### Instructions for the task
Without changing a word, copy every line of the listing below and leave out the images.

### Source records
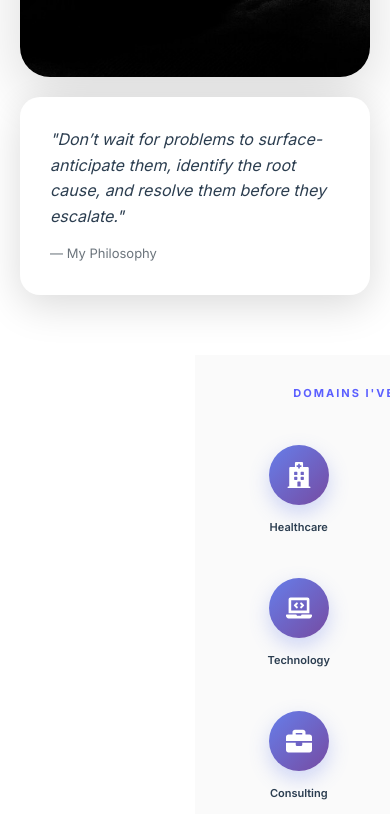
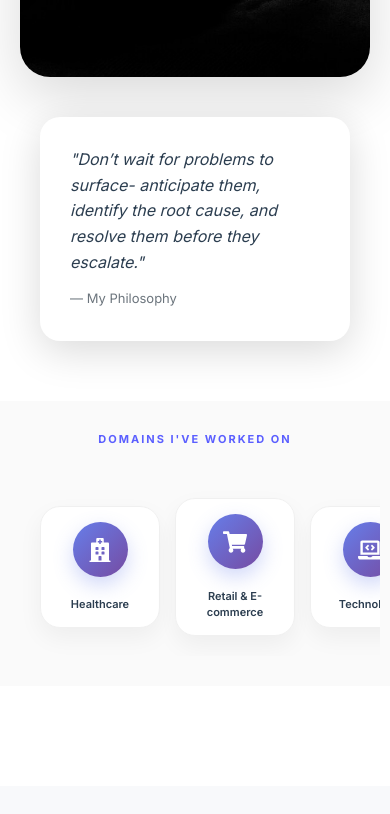
Before and after one commit to souvik-me/portfolio-website-me, a React (Vite) app: page / in a window 390 px wide. Shown: the part 3590-4404 px from the top of the page. Built offline with nearby package versions, Linux system fonts and the light colour scheme.

Commit message:
Domain fix for small screen

```diff
--- a/src/components/About.css
+++ b/src/components/About.css
@@ -228,44 +228,75 @@
   }
 
   .domains-section {
-    margin: 60px 0 0 0;
-    padding: 40px 15px;
+    width: 100vw;
+    position: relative;
+    left: 50%;
+    right: auto;
+    margin-left: 0;
+    margin-right: 0;
+    transform: translateX(-50%);
+    margin-top: 60px;
+    padding: 40px 0;
+    background: #fafafa;
   }
 
   .domains-section h3 {
     font-size: 11px;
     margin-bottom: 30px;
+    padding: 0 20px;
   }
 
   .domains-grid {
-    grid-template-columns: repeat(2, 1fr);
-    gap: 25px 20px;
-    padding: 0 10px;
+    display: flex;
+    overflow-x: auto;
+    overflow-y: hidden;
+    gap: 20px;
+    padding: 20px 30px;
+    /* Side padding for scroll "breathing room" */
+    scroll-snap-type: x mandatory;
+    scrollbar-width: none;
+    /* Hide scrollbar for Firefox */
+    -ms-overflow-style: none;
+    /* Hide scrollbar for IE/Edge */
+    -webkit-overflow-scrolling: touch;
+    width: 100%;
+    justify-content: flex-start;
+    /* Ensure scrolling starts from left */
+  }
+
+  .domains-grid::-webkit-scrollbar {
+    display: none;
+    /* Hide scrollbar for Chrome/Safari */
   }
 
   .domain-card {
-    padding: 15px 10px;
-    margin-top: 0;
+    flex: 0 0 140px;
+    /* Fixed width for cards */
+    padding: 20px 10px;
+    background: white;
+    border-radius: 20px;
+    box-shadow: 0 10px 25px rgba(0, 0, 0, 0.05);
+    scroll-snap-align: center;
+    border: 1px solid #f0f0f0;
   }
 
   .domain-icon {
-    width: 70px;
-    height: 70px;
+    width: 65px;
+    height: 65px;
   }
 
   .domain-icon svg {
-    font-size: 30px;
+    font-size: 28px;
   }
 
   .domain-card p {
     font-size: 12px;
-    word-wrap: break-word;
-    max-width: 100%;
+    margin-top: 5px;
   }
 
   .about-quote {
     position: static;
-    margin-top: 20px;
+    margin: 40px 20px 0;
   }
 }
 
@@ -280,20 +311,21 @@
   }
 
   .domain-card {
-    padding: 12px 8px;
+    flex: 0 0 120px;
+    /* Slightly smaller cards on very small screens */
+    padding: 15px 8px;
   }
 
   .domain-icon {
-    width: 60px;
-    height: 60px;
+    width: 55px;
+    height: 55px;
   }
 
   .domain-icon svg {
-    font-size: 26px;
+    font-size: 24px;
   }
 
   .domain-card p {
     font-size: 11px;
-    line-height: 1.3;
   }
 }
```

### Finished task
Before and after one commit to souvik-me/portfolio-website-me, a React (Vite) app: page / in a window 390 px wide. Shown: the part 3590-4404 px from the top of the page. Built offline with nearby package versions, Linux system fonts and the light colour scheme.

Commit message:
Domain fix for small screen

```diff
--- a/src/components/About.css
+++ b/src/components/About.css
@@ -228,44 +228,75 @@
   }
 
   .domains-section {
-    margin: 60px 0 0 0;
-    padding: 40px 15px;
+    width: 100vw;
+    position: relative;
+    left: 50%;
+    right: auto;
+    margin-left: 0;
+    margin-right: 0;
+    transform: translateX(-50%);
+    margin-top: 60px;
+    padding: 40px 0;
+    background: #fafafa;
   }
 
   .domains-section h3 {
     font-size: 11px;
     margin-bottom: 30px;
+    padding: 0 20px;
   }
 
   .domains-grid {
-    grid-template-columns: repeat(2, 1fr);
-    gap: 25px 20px;
-    padding: 0 10px;
+    display: flex;
+    overflow-x: auto;
+    overflow-y: hidden;
+    gap: 20px;
+    padding: 20px 30px;
+    /* Side padding for scroll "breathing room" */
+    scroll-snap-type: x mandatory;
+    scrollbar-width: none;
+    /* Hide scrollbar for Firefox */
+    -ms-overflow-style: none;
+    /* Hide scrollbar for IE/Edge */
+    -webkit-overflow-scrolling: touch;
+    width: 100%;
+    justify-content: flex-start;
+    /* Ensure scrolling starts from left */
+  }
+
+  .domains-grid::-webkit-scrollbar {
+    display: none;
+    /* Hide scrollbar for Chrome/Safari */
   }
 
   .domain-card {
-    padding: 15px 10px;
-    margin-top: 0;
+    flex: 0 0 140px;
+    /* Fixed width for cards */
+    padding: 20px 10px;
+    background: white;
+    border-radius: 20px;
+    box-shadow: 0 10px 25px rgba(0, 0, 0, 0.05);
+    scroll-snap-align: center;
+    border: 1px solid #f0f0f0;
   }
 
   .domain-icon {
-    width: 70px;
-    height: 70px;
+    width: 65px;
+    height: 65px;
   }
 
   .domain-icon svg {
-    font-size: 30px;
+    font-size: 28px;
   }
 
   .domain-card p {
     font-size: 12px;
-    word-wrap: break-word;
-    max-width: 100%;
+    margin-top: 5px;
   }
 
   .about-quote {
     position: static;
-    margin-top: 20px;
+    margin: 40px 20px 0;
   }
 }
 
@@ -280,20 +311,21 @@
   }
 
   .domain-card {
-    padding: 12px 8px;
+    flex: 0 0 120px;
+    /* Slightly smaller cards on very small screens */
+    padding: 15px 8px;
   }
 
   .domain-icon {
-    width: 60px;
-    height: 60px;
+    width: 55px;
+    height: 55px;
   }
 
   .domain-icon svg {
-    font-size: 26px;
+    font-size: 24px;
   }
 
   .domain-card p {
     font-size: 11px;
-    line-height: 1.3;
   }
 }
```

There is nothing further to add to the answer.